Work task: A faithful copy of the entries, without any pictures, is what is needed here.

Task input:
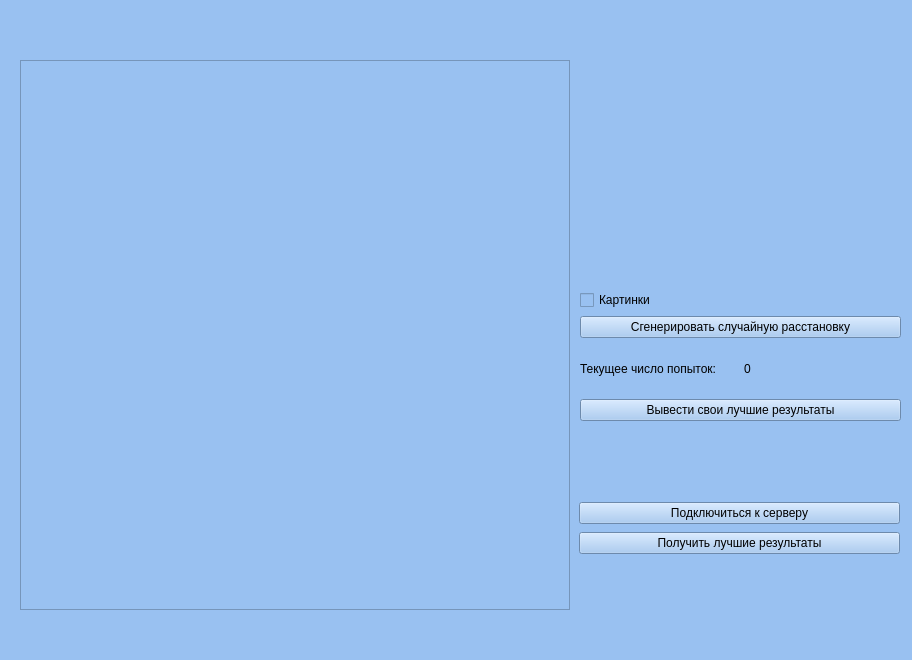
Old version of the form 15-puzzle/puzzle15.ui in the repository 4rt3mio/Kursovaya.
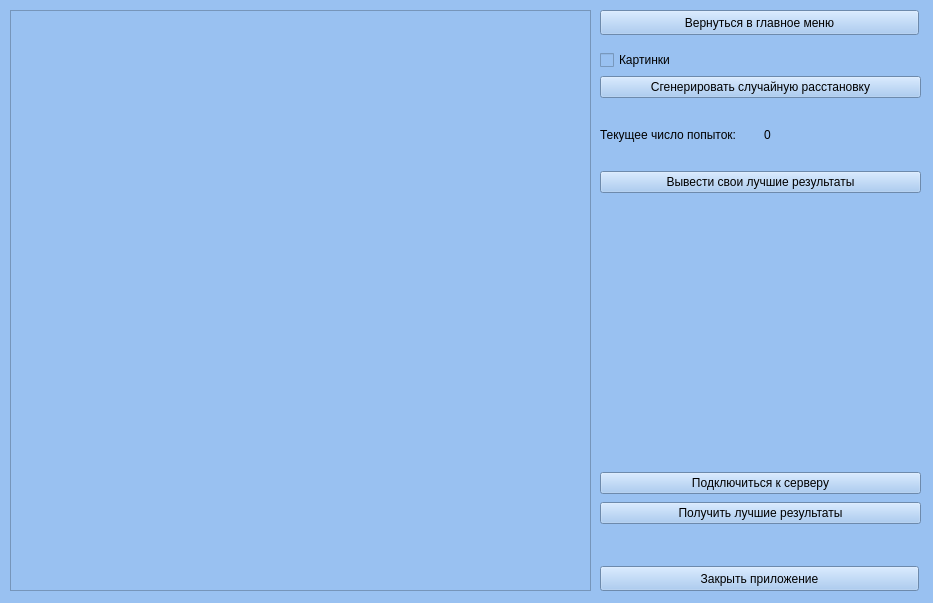
New version of the form. Icons and pictures are not drawn.

```diff
--- a/15-puzzle/puzzle15.ui
+++ b/15-puzzle/puzzle15.ui
@@ -6,8 +6,8 @@
    <rect>
     <x>0</x>
     <y>0</y>
-    <width>912</width>
-    <height>660</height>
+    <width>933</width>
+    <height>603</height>
    </rect>
   </property>
   <property name="windowTitle">
@@ -19,20 +19,20 @@
   <widget class="QGraphicsView" name="graphicsView">
    <property name="geometry">
     <rect>
-     <x>20</x>
-     <y>60</y>
-     <width>550</width>
-     <height>550</height>
+     <x>10</x>
+     <y>10</y>
+     <width>581</width>
+     <height>581</height>
     </rect>
    </property>
   </widget>
   <widget class="QWidget" name="layoutWidget">
    <property name="geometry">
     <rect>
-     <x>580</x>
-     <y>290</y>
+     <x>600</x>
+     <y>50</y>
      <width>321</width>
-     <height>131</height>
+     <height>143</height>
     </rect>
    </property>
    <layout class="QVBoxLayout" name="verticalLayout">
@@ -89,11 +89,11 @@
     </item>
    </layout>
   </widget>
-  <widget class="QWidget" name="">
+  <widget class="QWidget" name="layoutWidget">
    <property name="geometry">
     <rect>
-     <x>579</x>
-     <y>500</y>
+     <x>600</x>
+     <y>470</y>
      <width>321</width>
      <height>58</height>
     </rect>
@@ -115,6 +115,38 @@
     </item>
    </layout>
   </widget>
+  <widget class="QPushButton" name="bnt_goBackToMainMenu">
+   <property name="geometry">
+    <rect>
+     <x>600</x>
+     <y>10</y>
+     <width>319</width>
+     <height>25</height>
+    </rect>
+   </property>
+   <property name="text">
+    <string>Вернуться в главное меню</string>
+   </property>
+   <property name="icon">
+    <iconset theme="edit-undo"/>
+   </property>
+  </widget>
+  <widget class="QPushButton" name="bnt_close">
+   <property name="geometry">
+    <rect>
+     <x>600</x>
+     <y>566</y>
+     <width>319</width>
+     <height>25</height>
+    </rect>
+   </property>
+   <property name="text">
+    <string>Закрыть приложение</string>
+   </property>
+   <property name="icon">
+    <iconset theme="application-exit"/>
+   </property>
+  </widget>
  </widget>
  <resources/>
  <connections/>
```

Task result:
Old version of the form 15-puzzle/puzzle15.ui in the repository 4rt3mio/Kursovaya.
New version of the form. Icons and pictures are not drawn.

```diff
--- a/15-puzzle/puzzle15.ui
+++ b/15-puzzle/puzzle15.ui
@@ -6,8 +6,8 @@
    <rect>
     <x>0</x>
     <y>0</y>
-    <width>912</width>
-    <height>660</height>
+    <width>933</width>
+    <height>603</height>
    </rect>
   </property>
   <property name="windowTitle">
@@ -19,20 +19,20 @@
   <widget class="QGraphicsView" name="graphicsView">
    <property name="geometry">
     <rect>
-     <x>20</x>
-     <y>60</y>
-     <width>550</width>
-     <height>550</height>
+     <x>10</x>
+     <y>10</y>
+     <width>581</width>
+     <height>581</height>
     </rect>
    </property>
   </widget>
   <widget class="QWidget" name="layoutWidget">
    <property name="geometry">
     <rect>
-     <x>580</x>
-     <y>290</y>
+     <x>600</x>
+     <y>50</y>
      <width>321</width>
-     <height>131</height>
+     <height>143</height>
     </rect>
    </property>
    <layout class="QVBoxLayout" name="verticalLayout">
@@ -89,11 +89,11 @@
     </item>
    </layout>
   </widget>
-  <widget class="QWidget" name="">
+  <widget class="QWidget" name="layoutWidget">
    <property name="geometry">
     <rect>
-     <x>579</x>
-     <y>500</y>
+     <x>600</x>
+     <y>470</y>
      <width>321</width>
      <height>58</height>
     </rect>
@@ -115,6 +115,38 @@
     </item>
    </layout>
   </widget>
+  <widget class="QPushButton" name="bnt_goBackToMainMenu">
+   <property name="geometry">
+    <rect>
+     <x>600</x>
+     <y>10</y>
+     <width>319</width>
+     <height>25</height>
+    </rect>
+   </property>
+   <property name="text">
+    <string>Вернуться в главное меню</string>
+   </property>
+   <property name="icon">
+    <iconset theme="edit-undo"/>
+   </property>
+  </widget>
+  <widget class="QPushButton" name="bnt_close">
+   <property name="geometry">
+    <rect>
+     <x>600</x>
+     <y>566</y>
+     <width>319</width>
+     <height>25</height>
+    </rect>
+   </property>
+   <property name="text">
+    <string>Закрыть приложение</string>
+   </property>
+   <property name="icon">
+    <iconset theme="application-exit"/>
+   </property>
+  </widget>
  </widget>
  <resources/>
  <connections/>
```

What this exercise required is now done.